45

Appendix 3: List of NWFPs with export potential Botanical name Aconitum sp. Auricularia auricula Cantharellus cibarius Cordyceps sinensis Cymbopogon sp Diplazium esculentum Diplazium polypodiodes Elatostema lineolatum Illicium griffithii Lycopodium sp. Nardostachys jatamansi Picrorhiza sp. Pinus roxburghii Piper longum Piper nigra Plectocomia himalayana Rhododendron anthopogon Rubia cordifolia Saussurea lappa Shilajit Swertia chirayita Thysanolaena sp. Tricholoma matsutake Zanthoxylum armatum Trade name Aconite Jews ear Chanterelle Chinese caterpillar Lemon grass Fiddle head (Species of star anise) Lycopodium Kutki Resin Pipla long Pipla round (Species of cane) Rubia Ruta Shilajit Chirata Broom grass Matsutake Sichuan pepper Local name Tsendhoog Jili namchu Sisi shamu Yartsa guenboob Sorbang Pangkey (fern) Nakey (fern) Damroo Dhomleeshee Zalagadang Pangpoi Putishing Thangcchu Pipiling Pipiling Patsha Baloo Tsoy Dragzhuen Latij Tsakusha Sangay shamu Thingay

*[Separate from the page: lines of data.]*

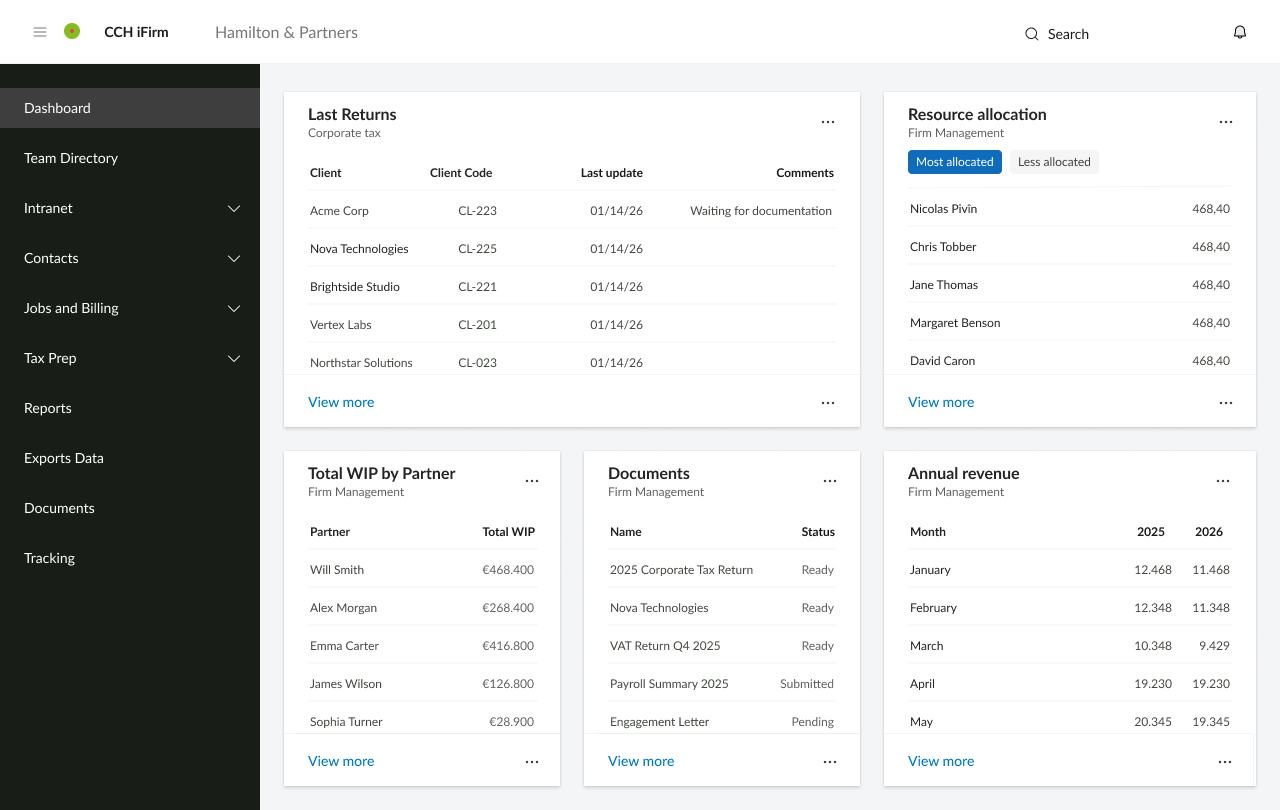
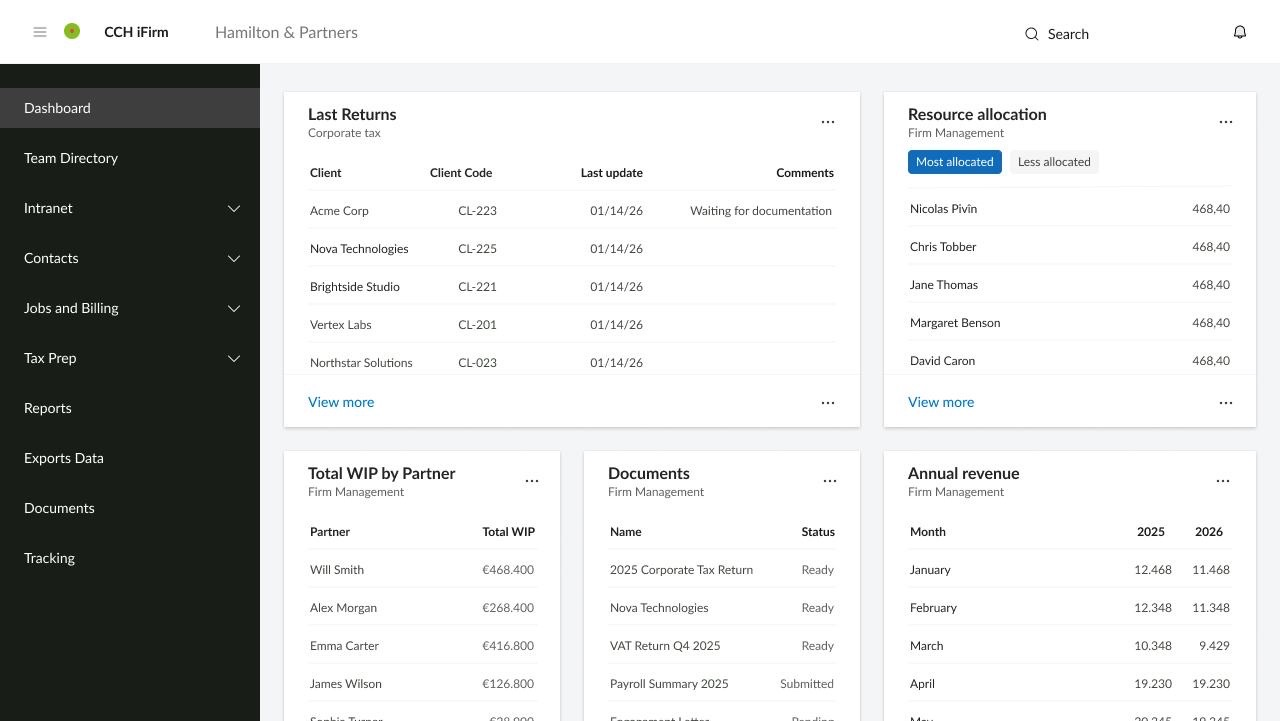
Igualar las dos capturas del contexto y reescribir el desenlace
La de la izquierda era 1536x866 y la de la derecha 1280x810: en dos columnas
iguales acababan a alturas distintas y los pies bailaban. La derecha se
recorta a la proporcion de la izquierda. Las dos miden ahora 548x309 y los
pies caen a la misma altura.

'Months / Of development saved' se leia como una metrica rota. El hecho es el
mismo y no hace falta inventar ninguna cifra: meses de esfuerzo de desarrollo
evitados.

diff --git a/story1-case-study.html b/story1-case-study.html
@@ -40,7 +40,7 @@ j=d.createElement(s),dl=l!='dataLayer'?'&l='+l:'';j.async=true;j.src=
   decoding="async" alt="..."> y su <figcaption>.
 -->
 
-<link rel="stylesheet" href="tokens.css?v=65">
+<link rel="stylesheet" href="tokens.css?v=66">
 <style>
 @font-face{font-family:'Libertinus Serif';font-weight:400;font-style:normal;font-display:swap;src:url(fonts/libertinus-serif-latin-400-normal.woff2) format('woff2')}
 @font-face{font-family:'Libertinus Serif';font-weight:400;font-style:italic;font-display:swap;src:url(fonts/libertinus-serif-latin-400-italic.woff2) format('woff2')}
@@ -882,7 +882,7 @@ height="0" width="0" style="display:none;visibility:hidden"></iframe></noscript>
       <div class="stat"><b>6</b><i>Products unified</i></div>
       <div class="stat"><b>5</b><i>Markets</i></div>
       <div class="stat"><b>1</b><i>Shared design system</i></div>
-      <div class="stat"><b>Months</b><i>Of development saved</i></div>
+      <div class="stat"><b>Months</b><i>of development effort avoided</i></div>
     </div>
 
     <div class="hero-meta rv" data-d="3">
@@ -919,7 +919,7 @@ height="0" width="0" style="display:none;visibility:hidden"></iframe></noscript>
         <figcaption>On-premise</figcaption>
       </figure>
       <figure class="rv" data-d="1">
-        <img class="figimg" src="images/s1-cloud.jpg" width="1280" height="810" loading="lazy" decoding="async"
+        <img class="figimg" src="images/s1-cloud.jpg?v=2" width="1280" height="721" loading="lazy" decoding="async"
              alt="The cloud product: a single CCH iFirm dashboard gathering last returns, resource allocation, work in progress, documents and annual revenue.">
         <figcaption>One environment</figcaption>
       </figure>
@@ -1280,7 +1280,7 @@ height="0" width="0" style="display:none;visibility:hidden"></iframe></noscript>
       </div>
       <div>
         <span class="k">Business and delivery</span>
-        <h3>Months of development saved</h3>
+        <h3>Months of development effort avoided</h3>
         <p>Testing the direction with customers before it was built is what produced the saving. The evidence supported the simplest of the three proposals, so the team never spent the months the more ambitious options would have cost, and still solved the core problem.</p>
       </div>
     </div>

diff --git a/index.html b/index.html
@@ -19,8 +19,8 @@ j=d.createElement(s),dl=l!='dataLayer'?'&l='+l:'';j.async=true;j.src=
 <link rel="apple-touch-icon" sizes="180x180" href="images/apple-touch-icon.png">
 <title>Laura Benavente · Senior Product Designer</title>
 <meta name="description" content="Senior Product Designer focused on complex B2B SaaS systems and AI-native experiences.">
-<link rel="stylesheet" href="tokens.css?v=65">
-<link rel="stylesheet" href="styles.css?v=65">
+<link rel="stylesheet" href="tokens.css?v=66">
+<link rel="stylesheet" href="styles.css?v=66">
 </head>
 <body>
 <!-- Google Tag Manager (noscript) -->
@@ -336,7 +336,7 @@ height="0" width="0" style="display:none;visibility:hidden"></iframe></noscript>
       <p class="story-hero__eyebrow">Story 1</p>
       <h2 class="story-hero__title">Wolters Kluwer<br>ecosystem</h2>
       <p class="story-hero__standfirst">Designing a cloud ecosystem for tax professionals</p>
-      <p class="story-hero__result">Months of development saved</p>
+      <p class="story-hero__result">Months of development effort avoided</p>
       <ul class="story-hero__tags">
           <li>Product design</li>
           <li>B2B SaaS</li>
@@ -511,6 +511,6 @@ height="0" width="0" style="display:none;visibility:hidden"></iframe></noscript>
   </svg>
 </div>
 
-<script src="main.js?v=65"></script>
+<script src="main.js?v=66"></script>
 </body>
 </html>

diff --git a/story2-case-study.html b/story2-case-study.html
@@ -40,7 +40,7 @@ j=d.createElement(s),dl=l!='dataLayer'?'&l='+l:'';j.async=true;j.src=
   decoding="async" alt="..."> y su <figcaption>.
 -->
 
-<link rel="stylesheet" href="tokens.css?v=65">
+<link rel="stylesheet" href="tokens.css?v=66">
 <style>
 @font-face{font-family:'Libertinus Serif';font-weight:400;font-style:normal;font-display:swap;src:url(fonts/libertinus-serif-latin-400-normal.woff2) format('woff2')}
 @font-face{font-family:'Libertinus Serif';font-weight:400;font-style:italic;font-display:swap;src:url(fonts/libertinus-serif-latin-400-italic.woff2) format('woff2')}

diff --git a/story3-case-study.html b/story3-case-study.html
@@ -40,7 +40,7 @@ j=d.createElement(s),dl=l!='dataLayer'?'&l='+l:'';j.async=true;j.src=
   decoding="async" alt="..."> y su <figcaption>.
 -->
 
-<link rel="stylesheet" href="tokens.css?v=65">
+<link rel="stylesheet" href="tokens.css?v=66">
 <style>
 @font-face{font-family:'Libertinus Serif';font-weight:400;font-style:normal;font-display:swap;src:url(fonts/libertinus-serif-latin-400-normal.woff2) format('woff2')}
 @font-face{font-family:'Libertinus Serif';font-weight:400;font-style:italic;font-display:swap;src:url(fonts/libertinus-serif-latin-400-italic.woff2) format('woff2')}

This list was prepared by AMS (November 2007)

46

Supported by:

47